WHAT YOU NEED TO DO:
Which lines of the data hold the word "span"? Copy all of them.

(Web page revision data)

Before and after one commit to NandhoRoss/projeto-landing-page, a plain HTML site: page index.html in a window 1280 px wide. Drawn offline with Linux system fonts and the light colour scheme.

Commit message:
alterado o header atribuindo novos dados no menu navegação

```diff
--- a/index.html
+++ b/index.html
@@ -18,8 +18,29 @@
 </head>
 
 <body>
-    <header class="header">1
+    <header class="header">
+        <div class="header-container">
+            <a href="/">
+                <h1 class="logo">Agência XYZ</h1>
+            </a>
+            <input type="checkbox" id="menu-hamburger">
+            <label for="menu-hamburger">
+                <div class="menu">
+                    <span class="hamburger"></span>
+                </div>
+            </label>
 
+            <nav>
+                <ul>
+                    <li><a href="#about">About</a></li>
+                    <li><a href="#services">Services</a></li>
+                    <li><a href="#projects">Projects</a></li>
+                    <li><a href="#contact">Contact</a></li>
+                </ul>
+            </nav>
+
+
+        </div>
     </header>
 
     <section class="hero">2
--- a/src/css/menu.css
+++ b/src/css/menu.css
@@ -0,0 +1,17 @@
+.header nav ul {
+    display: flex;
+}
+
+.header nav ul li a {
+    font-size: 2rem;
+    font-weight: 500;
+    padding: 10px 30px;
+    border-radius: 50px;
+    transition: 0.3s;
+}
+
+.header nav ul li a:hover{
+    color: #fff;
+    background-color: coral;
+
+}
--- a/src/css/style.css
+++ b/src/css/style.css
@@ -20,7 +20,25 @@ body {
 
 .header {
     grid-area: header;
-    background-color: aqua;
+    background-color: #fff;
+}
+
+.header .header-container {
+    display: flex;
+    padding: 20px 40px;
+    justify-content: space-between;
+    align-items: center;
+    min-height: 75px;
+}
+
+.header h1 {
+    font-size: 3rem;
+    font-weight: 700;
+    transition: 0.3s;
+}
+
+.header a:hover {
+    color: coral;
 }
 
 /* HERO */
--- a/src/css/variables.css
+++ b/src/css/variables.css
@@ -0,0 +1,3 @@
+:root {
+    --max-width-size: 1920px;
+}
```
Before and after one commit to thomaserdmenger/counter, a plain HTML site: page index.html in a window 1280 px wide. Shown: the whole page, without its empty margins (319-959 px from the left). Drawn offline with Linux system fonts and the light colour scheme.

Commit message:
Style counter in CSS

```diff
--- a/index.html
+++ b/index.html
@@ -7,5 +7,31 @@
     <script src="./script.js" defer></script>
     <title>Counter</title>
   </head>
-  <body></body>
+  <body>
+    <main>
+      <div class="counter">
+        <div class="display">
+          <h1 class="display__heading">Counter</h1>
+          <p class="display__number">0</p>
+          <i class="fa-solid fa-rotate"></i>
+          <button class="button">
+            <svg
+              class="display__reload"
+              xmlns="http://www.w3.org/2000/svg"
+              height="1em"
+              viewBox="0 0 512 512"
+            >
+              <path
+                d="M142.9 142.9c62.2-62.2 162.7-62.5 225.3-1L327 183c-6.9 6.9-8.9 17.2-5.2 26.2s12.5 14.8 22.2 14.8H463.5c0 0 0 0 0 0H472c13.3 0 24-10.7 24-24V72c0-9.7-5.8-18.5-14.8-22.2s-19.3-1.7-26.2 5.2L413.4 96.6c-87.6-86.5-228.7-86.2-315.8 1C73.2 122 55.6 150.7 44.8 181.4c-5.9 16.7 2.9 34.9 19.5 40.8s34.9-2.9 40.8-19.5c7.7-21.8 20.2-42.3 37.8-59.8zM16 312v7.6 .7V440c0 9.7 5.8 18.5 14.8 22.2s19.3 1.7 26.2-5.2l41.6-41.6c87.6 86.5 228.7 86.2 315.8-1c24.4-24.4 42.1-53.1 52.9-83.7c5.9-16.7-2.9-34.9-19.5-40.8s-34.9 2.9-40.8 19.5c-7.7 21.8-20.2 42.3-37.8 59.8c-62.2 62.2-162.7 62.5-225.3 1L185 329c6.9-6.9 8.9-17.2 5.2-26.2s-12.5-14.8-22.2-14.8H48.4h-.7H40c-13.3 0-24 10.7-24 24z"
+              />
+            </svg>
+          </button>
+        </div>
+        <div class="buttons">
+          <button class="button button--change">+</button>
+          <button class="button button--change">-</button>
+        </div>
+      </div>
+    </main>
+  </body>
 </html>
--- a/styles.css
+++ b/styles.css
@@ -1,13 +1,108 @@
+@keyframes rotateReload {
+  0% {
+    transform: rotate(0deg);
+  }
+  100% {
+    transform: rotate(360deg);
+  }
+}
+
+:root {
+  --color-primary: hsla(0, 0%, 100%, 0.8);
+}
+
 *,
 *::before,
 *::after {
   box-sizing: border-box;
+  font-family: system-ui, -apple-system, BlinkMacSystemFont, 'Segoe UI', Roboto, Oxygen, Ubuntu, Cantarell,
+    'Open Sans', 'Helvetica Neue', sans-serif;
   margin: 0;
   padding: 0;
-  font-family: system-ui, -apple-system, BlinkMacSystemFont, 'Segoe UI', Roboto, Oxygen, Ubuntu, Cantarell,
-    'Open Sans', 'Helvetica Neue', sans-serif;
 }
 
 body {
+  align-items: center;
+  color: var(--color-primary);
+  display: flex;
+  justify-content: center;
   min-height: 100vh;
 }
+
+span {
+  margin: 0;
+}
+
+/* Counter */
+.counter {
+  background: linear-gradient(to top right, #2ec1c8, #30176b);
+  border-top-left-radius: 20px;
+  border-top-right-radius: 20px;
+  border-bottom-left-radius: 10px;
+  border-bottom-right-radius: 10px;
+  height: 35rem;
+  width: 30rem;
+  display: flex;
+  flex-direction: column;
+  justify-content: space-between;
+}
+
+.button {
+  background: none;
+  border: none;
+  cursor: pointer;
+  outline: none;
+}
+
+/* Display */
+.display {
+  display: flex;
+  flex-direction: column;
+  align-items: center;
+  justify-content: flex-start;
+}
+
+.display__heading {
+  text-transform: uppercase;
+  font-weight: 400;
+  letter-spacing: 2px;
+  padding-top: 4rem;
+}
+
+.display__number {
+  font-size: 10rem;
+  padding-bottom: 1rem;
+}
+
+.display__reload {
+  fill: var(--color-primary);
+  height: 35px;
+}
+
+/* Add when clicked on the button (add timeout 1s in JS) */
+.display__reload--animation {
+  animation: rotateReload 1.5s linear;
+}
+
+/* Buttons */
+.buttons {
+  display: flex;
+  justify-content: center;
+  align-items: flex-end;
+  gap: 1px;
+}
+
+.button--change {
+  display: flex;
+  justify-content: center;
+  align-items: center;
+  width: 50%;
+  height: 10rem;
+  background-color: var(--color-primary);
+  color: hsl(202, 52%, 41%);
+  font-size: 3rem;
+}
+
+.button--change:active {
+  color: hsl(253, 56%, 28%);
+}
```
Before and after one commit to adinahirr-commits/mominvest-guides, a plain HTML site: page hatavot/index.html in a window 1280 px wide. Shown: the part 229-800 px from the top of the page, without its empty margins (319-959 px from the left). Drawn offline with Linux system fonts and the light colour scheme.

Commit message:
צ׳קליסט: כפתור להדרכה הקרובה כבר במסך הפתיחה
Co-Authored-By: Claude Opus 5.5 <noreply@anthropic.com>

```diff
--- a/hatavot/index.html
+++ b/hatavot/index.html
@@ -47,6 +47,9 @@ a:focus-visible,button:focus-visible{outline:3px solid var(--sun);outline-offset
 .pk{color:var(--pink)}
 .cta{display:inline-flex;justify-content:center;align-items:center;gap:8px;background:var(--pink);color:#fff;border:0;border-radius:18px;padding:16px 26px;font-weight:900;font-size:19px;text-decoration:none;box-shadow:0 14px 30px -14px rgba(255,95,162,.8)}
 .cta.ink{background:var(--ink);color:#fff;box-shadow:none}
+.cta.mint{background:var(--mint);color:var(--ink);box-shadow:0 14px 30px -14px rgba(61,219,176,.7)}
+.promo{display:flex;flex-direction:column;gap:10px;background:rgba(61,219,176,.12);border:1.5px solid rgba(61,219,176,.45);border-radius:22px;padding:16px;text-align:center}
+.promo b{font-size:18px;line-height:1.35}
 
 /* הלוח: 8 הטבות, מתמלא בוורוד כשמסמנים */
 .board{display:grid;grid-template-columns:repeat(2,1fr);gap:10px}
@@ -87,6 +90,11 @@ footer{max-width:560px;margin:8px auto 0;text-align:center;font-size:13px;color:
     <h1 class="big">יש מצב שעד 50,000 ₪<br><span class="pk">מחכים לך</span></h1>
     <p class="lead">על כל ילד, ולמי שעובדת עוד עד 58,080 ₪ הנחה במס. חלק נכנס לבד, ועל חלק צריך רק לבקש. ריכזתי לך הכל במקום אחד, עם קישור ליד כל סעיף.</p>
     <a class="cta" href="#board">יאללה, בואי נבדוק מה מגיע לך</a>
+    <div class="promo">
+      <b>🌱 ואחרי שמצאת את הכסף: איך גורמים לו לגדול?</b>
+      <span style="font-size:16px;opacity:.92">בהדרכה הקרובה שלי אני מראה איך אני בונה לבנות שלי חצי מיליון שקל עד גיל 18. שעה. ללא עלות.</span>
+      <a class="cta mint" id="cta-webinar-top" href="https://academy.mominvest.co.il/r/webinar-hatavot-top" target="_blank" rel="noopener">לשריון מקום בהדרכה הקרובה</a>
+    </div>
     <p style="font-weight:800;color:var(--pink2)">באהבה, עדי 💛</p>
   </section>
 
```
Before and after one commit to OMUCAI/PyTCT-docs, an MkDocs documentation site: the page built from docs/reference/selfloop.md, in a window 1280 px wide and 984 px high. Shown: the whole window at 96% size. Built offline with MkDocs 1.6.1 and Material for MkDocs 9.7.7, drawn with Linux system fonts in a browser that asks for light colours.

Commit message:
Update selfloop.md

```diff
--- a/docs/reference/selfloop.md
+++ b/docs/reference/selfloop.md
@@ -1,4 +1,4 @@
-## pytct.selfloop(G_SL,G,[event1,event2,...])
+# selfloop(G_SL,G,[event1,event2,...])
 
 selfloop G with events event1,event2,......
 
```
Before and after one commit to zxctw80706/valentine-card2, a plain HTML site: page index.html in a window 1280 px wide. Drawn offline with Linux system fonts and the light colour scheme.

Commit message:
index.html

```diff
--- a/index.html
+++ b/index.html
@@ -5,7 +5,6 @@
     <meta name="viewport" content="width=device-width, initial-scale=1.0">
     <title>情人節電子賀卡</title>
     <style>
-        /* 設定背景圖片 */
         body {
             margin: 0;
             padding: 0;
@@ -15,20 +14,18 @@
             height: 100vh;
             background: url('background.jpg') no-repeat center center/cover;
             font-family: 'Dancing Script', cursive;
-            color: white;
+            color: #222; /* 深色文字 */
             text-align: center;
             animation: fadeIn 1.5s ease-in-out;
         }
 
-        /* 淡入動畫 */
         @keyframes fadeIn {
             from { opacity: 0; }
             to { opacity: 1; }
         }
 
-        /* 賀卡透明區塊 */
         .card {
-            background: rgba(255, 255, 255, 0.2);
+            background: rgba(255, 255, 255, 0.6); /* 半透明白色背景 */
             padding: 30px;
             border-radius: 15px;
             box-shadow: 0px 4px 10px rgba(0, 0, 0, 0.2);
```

RESPONSE TO THIS EXERCISE:
+                    <span class="hamburger"></span>
+span {
     <h1 class="big">יש מצב שעד 50,000 ₪<br><span class="pk">מחכים לך</span></h1>
+      <span style="font-size:16px;opacity:.92">בהדרכה הקרובה שלי אני מראה איך אני בונה לבנות שלי חצי מיליון שקל עד גיל 18. שעה. ללא עלות.</span>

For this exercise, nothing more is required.